→ **Exercise data**
- Opening Delimiter -
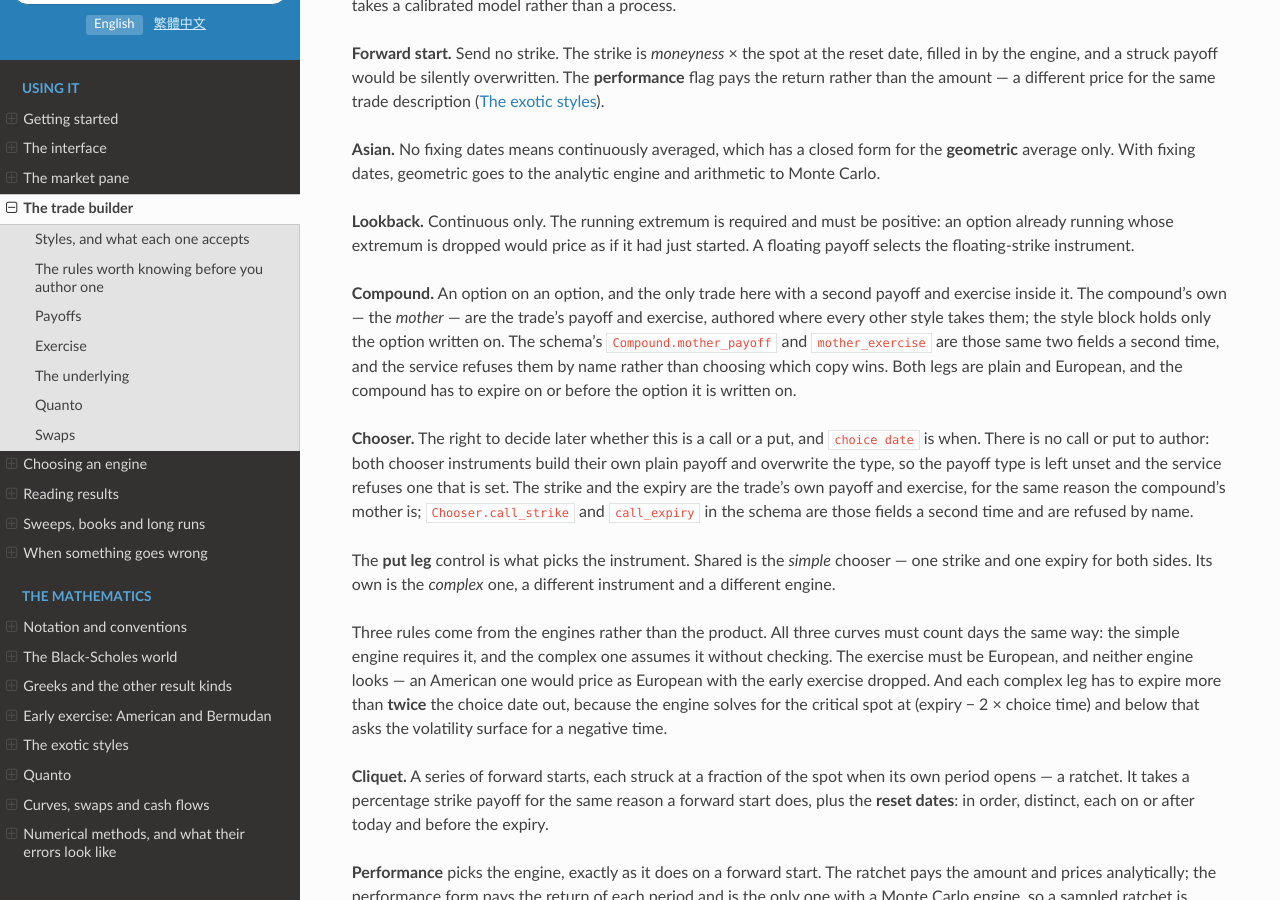
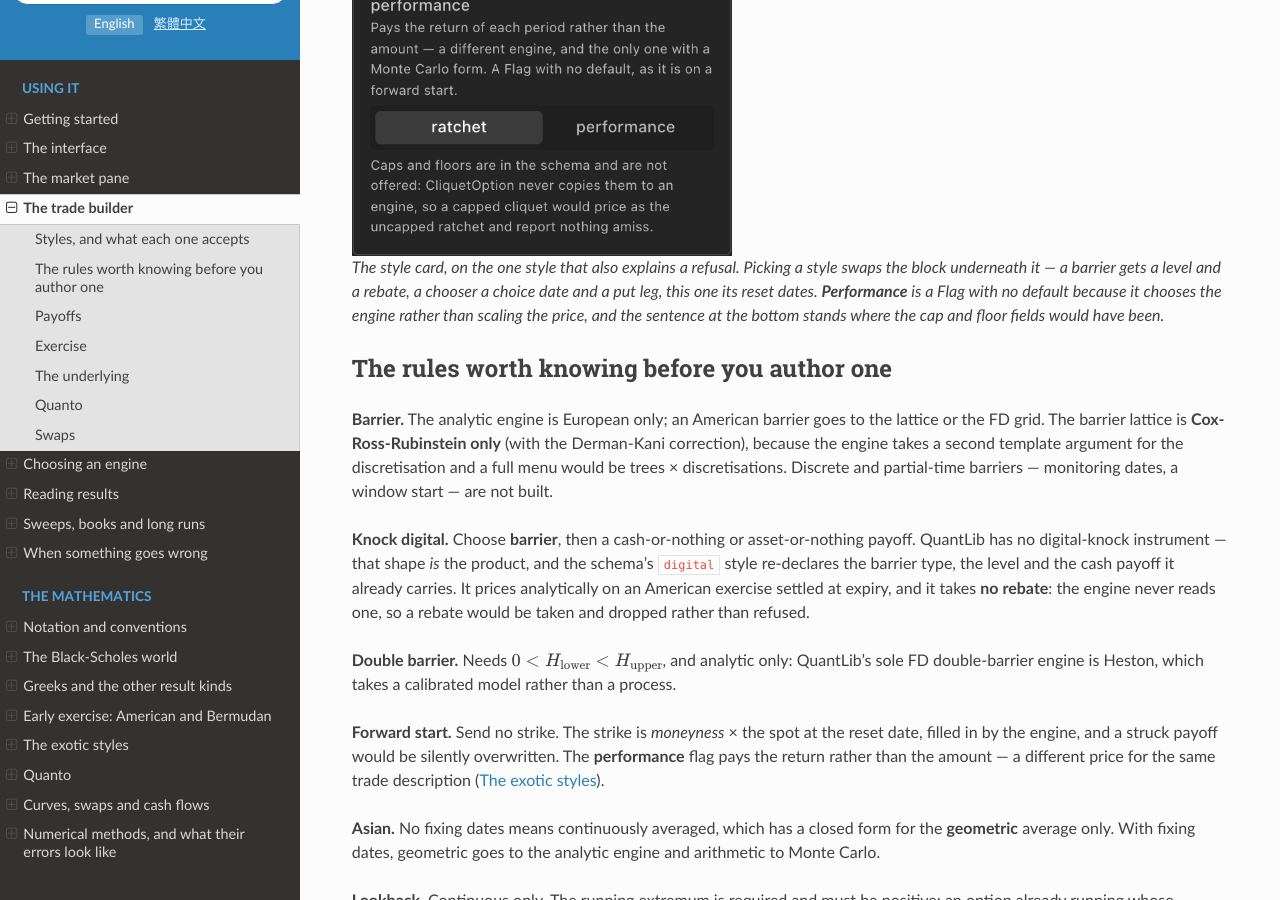
Before and after one commit to markccchiang/ql-frontend, a Sphinx documentation site: the page built from doc/trades.md, in a window 1280 px wide and 900 px high, scrolled down 1153 px. Built offline with Sphinx 7.4.7 and the Read the Docs theme 3.1.0, drawn with Linux system fonts in a browser that asks for light colours.

Commit message:
Show the style card in the guide
Nine styles are documented and none of them had ever been pictured. The
card is captured on cliquet, because that is the one style whose card
does both jobs at once: it swaps in a parameter block, and it stands a
sentence where a control would have been.

So one figure carries three things the surrounding prose asserts. The
block under the picker changes with the style. `performance` is a Flag
with no default, which is what a three-state control looks like. And
the caps and floors are absent with their reason in the space they
would have occupied, rather than greyed out or quietly missing.

Taken against a live backend at 2x and clipped to the card, so it sits
beside `session-resumed.png` rather than being a third full-window
shot. Caption and alt text carried into the Chinese catalogue.

Co-Authored-By: Claude Opus 5 <noreply@anthropic.com>
Claude-Session: https://claude.ai/code/session_01MJtVZSjTSgWshw7miPwQ9g

````diff
--- a/doc/trades.md
+++ b/doc/trades.md
@@ -23,6 +23,18 @@ Basket and spread are in the schema and are not built. The
 interface never offers them. **Digital** is on that list for a different
 reason: a knock digital is a barrier carrying a binary payoff, and that trade
 prices — see below.
+
+```{figure} images/style-card.png
+:alt: The style card with cliquet selected: the style picker, a reset-dates box, a ratchet-or-performance switch with no default, and a paragraph explaining that caps and floors are not offered.
+:width: 380px
+
+The style card, on the one style that also explains a refusal. Picking a style
+swaps the block underneath it — a barrier gets a level and a rebate, a chooser
+a choice date and a put leg, this one its reset dates. **Performance** is a
+Flag with no default because it chooses the engine rather than scaling the
+price, and the sentence at the bottom stands where the cap and floor fields
+would have been.
+```
 
 ## The rules worth knowing before you author one
 
````
Also changed, not shown: doc/images/style-card.png (added), 1 other file.
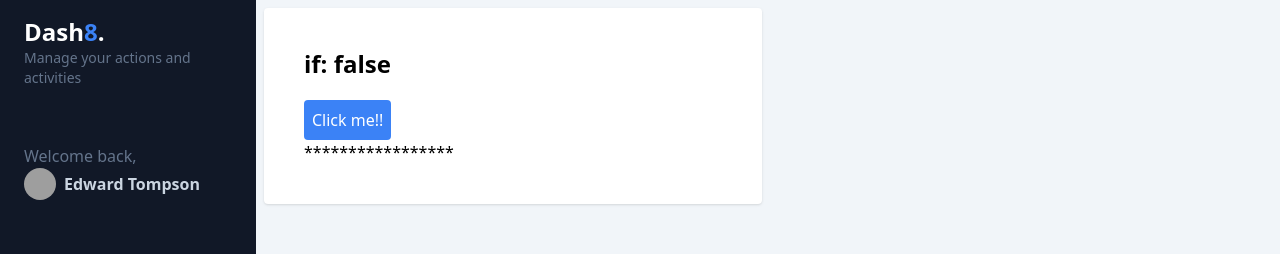
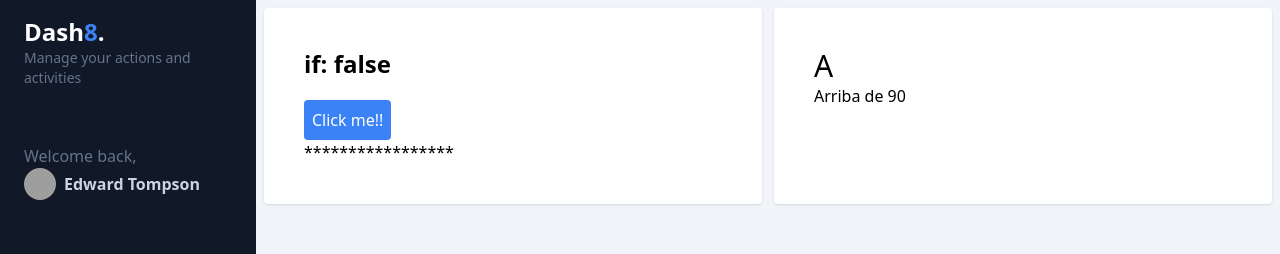
Before and after one commit to JCUrquiza/Angular17, an Angular app: page /dashboard/control-flow in a window 1280 px wide. Shown: the top 254 px of the page. Built offline with nearby package versions, Linux system fonts and the light colour scheme; grey boxes are pictures that could not be loaded.

Commit message:
Implementing new syntax of: switch using signals

```diff
--- a/src/app/dashboard/pages/control-flow/control-flow.component.html
+++ b/src/app/dashboard/pages/control-flow/control-flow.component.html
@@ -1,11 +1,8 @@
-
 <section class="grid grid-cols-1 md:grid-cols-2 gap-3">
 
   <!-- ngIf @if -->
   <div class="bg-white rounded shadow p-10">
-
     <h2 class="text-2xl font-bold mb-5">if: {{ showContent() }}</h2>
-
     <button class="p-2 bg-blue-500 rounded text-white" (click)="toggleContent()">
       Click me!!
     </button>
@@ -19,4 +16,21 @@
   </div>
 
 
+  <!-- ngSwitch @switch -->
+  <div class="bg-white rounded shadow p-10">
+    <h2 class="text-3xl">{{ grade() }}</h2>
+
+    @switch (grade()) {
+      @case ('A') {
+        <p>Arriba de 90</p>
+      }
+      @case ('B') {
+        <p>Arriba de 80</p>
+      }
+      @default {
+        <p>Reprobado</p>
+      }
+    }
+  </div>
+
 </section>
--- a/src/app/dashboard/pages/control-flow/control-flow.component.ts
+++ b/src/app/dashboard/pages/control-flow/control-flow.component.ts
@@ -1,4 +1,7 @@
 import { Component, signal } from '@angular/core';
+
+
+type Grade = 'A' | 'B' | 'F';
 
 @Component({
   standalone: true,
@@ -9,6 +12,7 @@
 export default class ControlFlowComponent {
 
   public showContent = signal(false);
+  public grade = signal<Grade>('A');
 
   public toggleContent() {
     this.showContent.update( value => !value );
```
- Closing Delimiter -
→ **Assignment**
Leave out the pictures, and give all the records again exactly.

→ **Task response**
Before and after one commit to markccchiang/ql-frontend, a Sphinx documentation site: the page built from doc/trades.md, in a window 1280 px wide and 900 px high, scrolled down 1153 px. Built offline with Sphinx 7.4.7 and the Read the Docs theme 3.1.0, drawn with Linux system fonts in a browser that asks for light colours.

Commit message:
Show the style card in the guide
Nine styles are documented and none of them had ever been pictured. The
card is captured on cliquet, because that is the one style whose card
does both jobs at once: it swaps in a parameter block, and it stands a
sentence where a control would have been.

So one figure carries three things the surrounding prose asserts. The
block under the picker changes with the style. `performance` is a Flag
with no default, which is what a three-state control looks like. And
the caps and floors are absent with their reason in the space they
would have occupied, rather than greyed out or quietly missing.

Taken against a live backend at 2x and clipped to the card, so it sits
beside `session-resumed.png` rather than being a third full-window
shot. Caption and alt text carried into the Chinese catalogue.

Co-Authored-By: Claude Opus 5 <noreply@anthropic.com>
Claude-Session: https://claude.ai/code/session_01MJtVZSjTSgWshw7miPwQ9g

````diff
--- a/doc/trades.md
+++ b/doc/trades.md
@@ -23,6 +23,18 @@ Basket and spread are in the schema and are not built. The
 interface never offers them. **Digital** is on that list for a different
 reason: a knock digital is a barrier carrying a binary payoff, and that trade
 prices — see below.
+
+```{figure} images/style-card.png
+:alt: The style card with cliquet selected: the style picker, a reset-dates box, a ratchet-or-performance switch with no default, and a paragraph explaining that caps and floors are not offered.
+:width: 380px
+
+The style card, on the one style that also explains a refusal. Picking a style
+swaps the block underneath it — a barrier gets a level and a rebate, a chooser
+a choice date and a put leg, this one its reset dates. **Performance** is a
+Flag with no default because it chooses the engine rather than scaling the
+price, and the sentence at the bottom stands where the cap and floor fields
+would have been.
+```
 
 ## The rules worth knowing before you author one
 
````
Also changed, not shown: doc/images/style-card.png (added), 1 other file.
Before and after one commit to JCUrquiza/Angular17, an Angular app: page /dashboard/control-flow in a window 1280 px wide. Shown: the top 254 px of the page. Built offline with nearby package versions, Linux system fonts and the light colour scheme; grey boxes are pictures that could not be loaded.

Commit message:
Implementing new syntax of: switch using signals

```diff
--- a/src/app/dashboard/pages/control-flow/control-flow.component.html
+++ b/src/app/dashboard/pages/control-flow/control-flow.component.html
@@ -1,11 +1,8 @@
-
 <section class="grid grid-cols-1 md:grid-cols-2 gap-3">
 
   <!-- ngIf @if -->
   <div class="bg-white rounded shadow p-10">
-
     <h2 class="text-2xl font-bold mb-5">if: {{ showContent() }}</h2>
-
     <button class="p-2 bg-blue-500 rounded text-white" (click)="toggleContent()">
       Click me!!
     </button>
@@ -19,4 +16,21 @@
   </div>
 
 
+  <!-- ngSwitch @switch -->
+  <div class="bg-white rounded shadow p-10">
+    <h2 class="text-3xl">{{ grade() }}</h2>
+
+    @switch (grade()) {
+      @case ('A') {
+        <p>Arriba de 90</p>
+      }
+      @case ('B') {
+        <p>Arriba de 80</p>
+      }
+      @default {
+        <p>Reprobado</p>
+      }
+    }
+  </div>
+
 </section>
--- a/src/app/dashboard/pages/control-flow/control-flow.component.ts
+++ b/src/app/dashboard/pages/control-flow/control-flow.component.ts
@@ -1,4 +1,7 @@
 import { Component, signal } from '@angular/core';
+
+
+type Grade = 'A' | 'B' | 'F';
 
 @Component({
   standalone: true,
@@ -9,6 +12,7 @@
 export default class ControlFlowComponent {
 
   public showContent = signal(false);
+  public grade = signal<Grade>('A');
 
   public toggleContent() {
     this.showContent.update( value => !value );
```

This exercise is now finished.